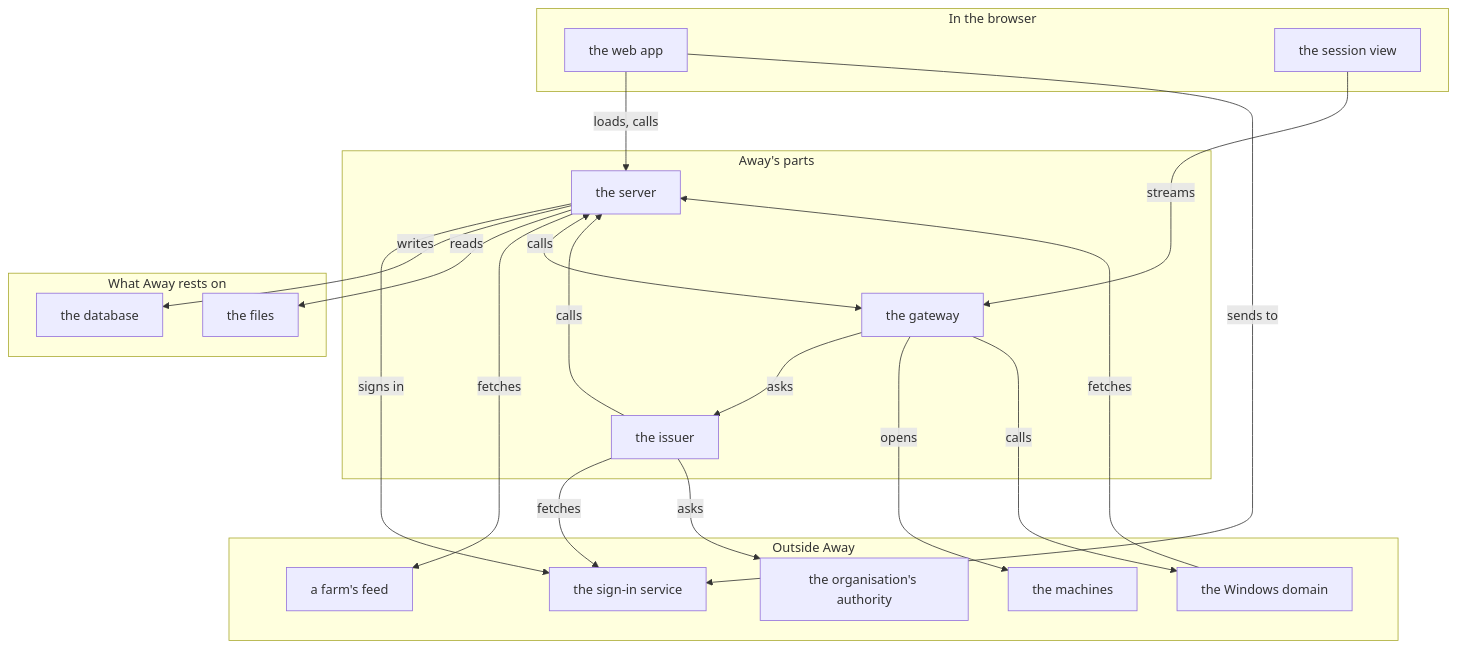
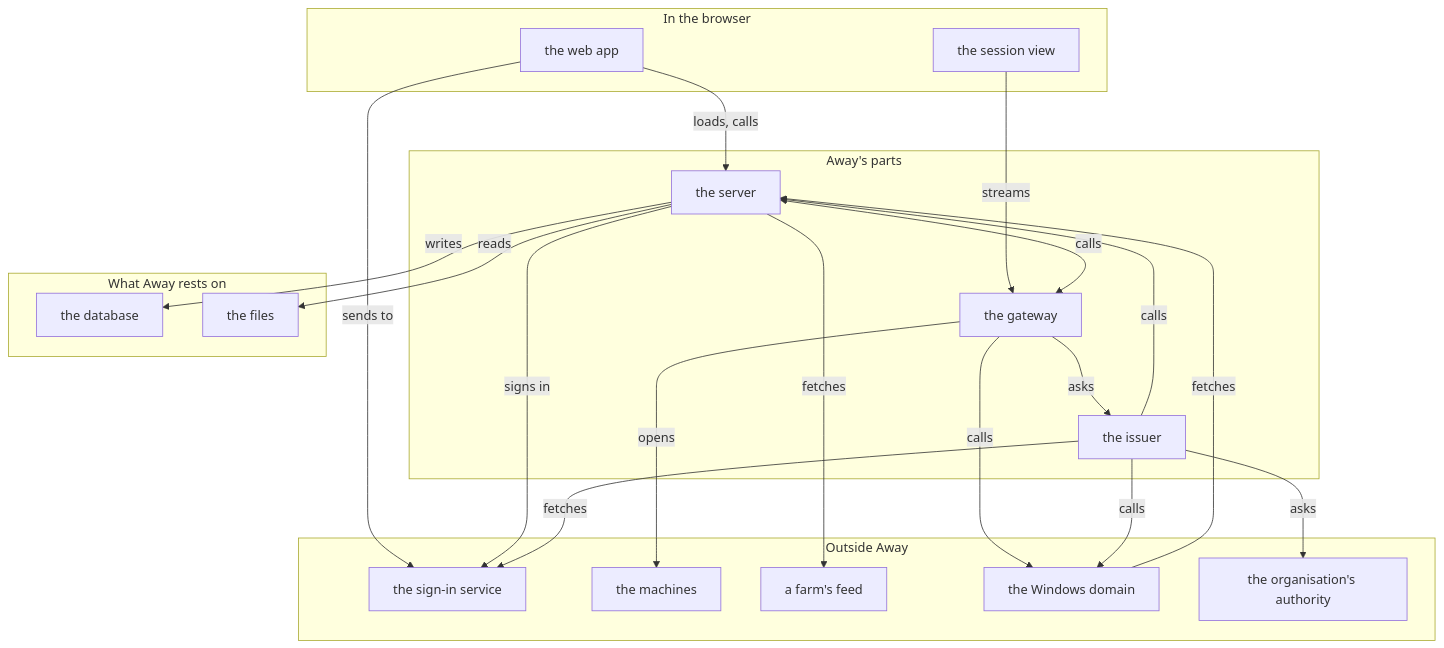
One commit to nalet/away changed the first of 2 diagrams in spec/architecture/README.md. Above: the diagram before and after it, drawn with Mermaid. The commit also changed other lines of this file and 14 other files, not shown here.

````diff
--- a/spec/architecture/README.md
+++ b/spec/architecture/README.md
@@ -18,38 +18,39 @@
 ```mermaid
 flowchart TB
   subgraph l_browser["In the browser"]
     c_web["the web app"]
     c_session_view["the session view"]
   end
   subgraph l_parts["Away's parts"]
     c_server["the server"]
     c_gateway["the gateway"]
     c_issuer["the issuer"]
   end
   subgraph l_rests["What Away rests on"]
     c_database["the database"]
     c_files["the files"]
   end
   subgraph l_outside["Outside Away"]
     c_sign_in_service["the sign-in service"]
     c_machines["the machines"]
     c_farm_feed["a farm's feed"]
     c_domain["the Windows domain"]
     c_authority["the organisation's authority"]
   end
   c_web -- "loads, calls" --> c_server
   c_web -- "sends to" --> c_sign_in_service
   c_session_view -- "streams" --> c_gateway
   c_server -- "signs in" --> c_sign_in_service
   c_server -- "writes" --> c_database
   c_server -- "reads" --> c_files
   c_server -- "fetches" --> c_farm_feed
   c_gateway -- "asks" --> c_issuer
   c_gateway -- "opens" --> c_machines
   c_gateway -- "calls" --> c_domain
   c_issuer -- "fetches" --> c_sign_in_service
   c_issuer -- "asks" --> c_authority
+  c_issuer -- "calls" --> c_domain
   c_issuer -- "calls" --> c_server
   c_domain -- "fetches" --> c_server
   c_server <-- "calls" --> c_gateway
 ```
````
——
Required action. Where does the string "calls" occur in the data above? Copy every line that holds it.

Answer space.
   c_web -- "loads, calls" --> c_server
   c_gateway -- "calls" --> c_domain
+  c_issuer -- "calls" --> c_domain
   c_issuer -- "calls" --> c_server
   c_server <-- "calls" --> c_gateway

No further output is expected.